[Babel is composed of] fast-paced, visionary poems and prose poems, but the fact that the visions seem to be drug-induced makes them frequently difficult to follow. It's hard to separate Smith the writer from Smith the cult figure (a difficulty which she herself seems all too conscious of—when she succeeds, it's almost in spite of herself). The writing includes everything a cult figure needs: drugs, sex, the wrestling with religious concepts. Most of her best poems fall into this last category: even if she sets herself up as a martyr at times, there are other poems which convey a real sense of struggle in the search for meaning…. The emphasis on orgiastic rites makes it inappropriate for many, but the book is likely to have a large, enthusiastic young audience. (p. 463)

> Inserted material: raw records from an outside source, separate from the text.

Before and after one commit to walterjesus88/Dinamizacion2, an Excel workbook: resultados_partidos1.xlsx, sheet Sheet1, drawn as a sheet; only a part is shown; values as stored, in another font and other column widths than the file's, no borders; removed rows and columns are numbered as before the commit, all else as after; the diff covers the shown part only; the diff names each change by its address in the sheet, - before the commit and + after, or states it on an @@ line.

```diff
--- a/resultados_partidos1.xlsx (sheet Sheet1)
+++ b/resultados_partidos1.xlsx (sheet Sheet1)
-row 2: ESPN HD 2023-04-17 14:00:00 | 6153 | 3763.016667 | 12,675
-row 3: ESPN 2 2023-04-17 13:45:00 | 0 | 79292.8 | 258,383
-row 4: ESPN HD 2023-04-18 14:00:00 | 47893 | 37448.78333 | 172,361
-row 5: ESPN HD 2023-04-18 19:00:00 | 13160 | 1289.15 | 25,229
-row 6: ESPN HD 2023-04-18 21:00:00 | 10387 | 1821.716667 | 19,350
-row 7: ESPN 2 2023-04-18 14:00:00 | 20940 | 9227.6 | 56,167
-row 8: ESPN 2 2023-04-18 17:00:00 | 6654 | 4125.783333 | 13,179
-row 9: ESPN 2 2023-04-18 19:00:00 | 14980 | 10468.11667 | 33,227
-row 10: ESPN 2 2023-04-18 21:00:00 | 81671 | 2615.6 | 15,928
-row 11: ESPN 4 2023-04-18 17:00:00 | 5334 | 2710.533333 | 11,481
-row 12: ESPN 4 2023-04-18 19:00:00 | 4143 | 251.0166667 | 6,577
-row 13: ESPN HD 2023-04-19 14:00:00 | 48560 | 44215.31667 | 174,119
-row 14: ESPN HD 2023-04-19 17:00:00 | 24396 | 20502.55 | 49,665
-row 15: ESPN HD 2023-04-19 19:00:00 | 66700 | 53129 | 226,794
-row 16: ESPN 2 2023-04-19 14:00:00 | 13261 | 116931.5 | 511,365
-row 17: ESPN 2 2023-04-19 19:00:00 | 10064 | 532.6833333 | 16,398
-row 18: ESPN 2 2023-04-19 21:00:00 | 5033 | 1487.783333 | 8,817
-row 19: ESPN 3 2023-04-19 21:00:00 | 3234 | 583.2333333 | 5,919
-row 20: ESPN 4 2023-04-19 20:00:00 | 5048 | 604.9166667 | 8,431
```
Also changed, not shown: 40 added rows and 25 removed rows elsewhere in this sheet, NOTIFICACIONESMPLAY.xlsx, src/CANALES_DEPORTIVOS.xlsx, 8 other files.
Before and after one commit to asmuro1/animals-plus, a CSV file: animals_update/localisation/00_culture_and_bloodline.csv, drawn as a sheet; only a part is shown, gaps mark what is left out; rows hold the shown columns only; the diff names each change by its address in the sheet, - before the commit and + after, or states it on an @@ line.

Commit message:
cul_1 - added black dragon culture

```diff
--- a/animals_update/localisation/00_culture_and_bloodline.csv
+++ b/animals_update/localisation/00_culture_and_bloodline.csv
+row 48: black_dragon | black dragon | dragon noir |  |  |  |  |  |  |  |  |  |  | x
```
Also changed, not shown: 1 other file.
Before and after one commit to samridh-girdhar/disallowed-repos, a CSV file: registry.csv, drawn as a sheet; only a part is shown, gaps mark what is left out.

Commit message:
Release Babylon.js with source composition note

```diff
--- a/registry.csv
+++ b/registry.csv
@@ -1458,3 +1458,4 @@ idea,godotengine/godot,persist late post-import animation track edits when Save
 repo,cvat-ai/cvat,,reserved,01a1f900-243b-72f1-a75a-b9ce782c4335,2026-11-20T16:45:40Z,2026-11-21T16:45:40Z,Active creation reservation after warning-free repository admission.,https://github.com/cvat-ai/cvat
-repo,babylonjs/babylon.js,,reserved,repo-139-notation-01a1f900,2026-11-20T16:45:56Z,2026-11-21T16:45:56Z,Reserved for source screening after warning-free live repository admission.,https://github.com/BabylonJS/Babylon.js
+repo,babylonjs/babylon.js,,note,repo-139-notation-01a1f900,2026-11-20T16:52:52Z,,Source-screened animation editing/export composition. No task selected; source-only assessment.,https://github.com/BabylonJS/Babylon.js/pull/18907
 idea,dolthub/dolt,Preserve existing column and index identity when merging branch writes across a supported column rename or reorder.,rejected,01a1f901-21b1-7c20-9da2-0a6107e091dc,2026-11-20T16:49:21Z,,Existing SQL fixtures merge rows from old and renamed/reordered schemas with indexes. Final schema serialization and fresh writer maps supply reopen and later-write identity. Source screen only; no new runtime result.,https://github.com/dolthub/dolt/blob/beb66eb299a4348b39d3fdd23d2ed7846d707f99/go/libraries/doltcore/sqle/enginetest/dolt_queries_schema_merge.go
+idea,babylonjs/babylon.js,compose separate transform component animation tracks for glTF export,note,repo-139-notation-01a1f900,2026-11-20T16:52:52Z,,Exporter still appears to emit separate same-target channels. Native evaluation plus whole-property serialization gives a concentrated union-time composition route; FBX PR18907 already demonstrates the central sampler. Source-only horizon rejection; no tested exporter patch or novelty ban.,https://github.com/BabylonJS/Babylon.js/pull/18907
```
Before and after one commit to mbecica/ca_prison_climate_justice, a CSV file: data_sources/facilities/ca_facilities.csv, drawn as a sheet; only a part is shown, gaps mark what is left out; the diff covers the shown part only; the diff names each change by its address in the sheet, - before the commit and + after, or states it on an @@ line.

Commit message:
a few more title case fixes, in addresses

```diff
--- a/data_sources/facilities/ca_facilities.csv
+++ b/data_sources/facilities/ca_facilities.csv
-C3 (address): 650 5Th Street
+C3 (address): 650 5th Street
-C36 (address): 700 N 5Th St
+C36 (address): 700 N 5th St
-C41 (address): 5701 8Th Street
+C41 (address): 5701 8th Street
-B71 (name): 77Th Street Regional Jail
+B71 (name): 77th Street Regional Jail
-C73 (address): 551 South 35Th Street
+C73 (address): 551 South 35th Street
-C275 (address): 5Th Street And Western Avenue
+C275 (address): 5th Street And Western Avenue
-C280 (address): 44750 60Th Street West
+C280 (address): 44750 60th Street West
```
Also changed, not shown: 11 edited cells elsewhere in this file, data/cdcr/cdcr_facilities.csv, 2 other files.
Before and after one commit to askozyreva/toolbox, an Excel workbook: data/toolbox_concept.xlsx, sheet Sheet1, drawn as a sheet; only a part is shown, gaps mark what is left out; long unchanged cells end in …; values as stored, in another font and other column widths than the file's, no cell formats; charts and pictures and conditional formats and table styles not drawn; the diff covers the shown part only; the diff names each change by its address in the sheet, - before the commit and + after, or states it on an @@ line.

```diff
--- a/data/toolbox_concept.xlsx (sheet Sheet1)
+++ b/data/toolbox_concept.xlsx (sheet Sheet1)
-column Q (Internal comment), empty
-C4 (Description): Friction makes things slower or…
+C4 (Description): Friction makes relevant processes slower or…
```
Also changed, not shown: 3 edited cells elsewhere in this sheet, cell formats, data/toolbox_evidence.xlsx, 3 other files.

Rochelle Ratner, in Library Journal (reprinted from Library Journal, February 15, 1978; published by R. R. Bowker Co. (a Xerox company); copyright © 1978 by Xerox Corporation), February 15, 1978.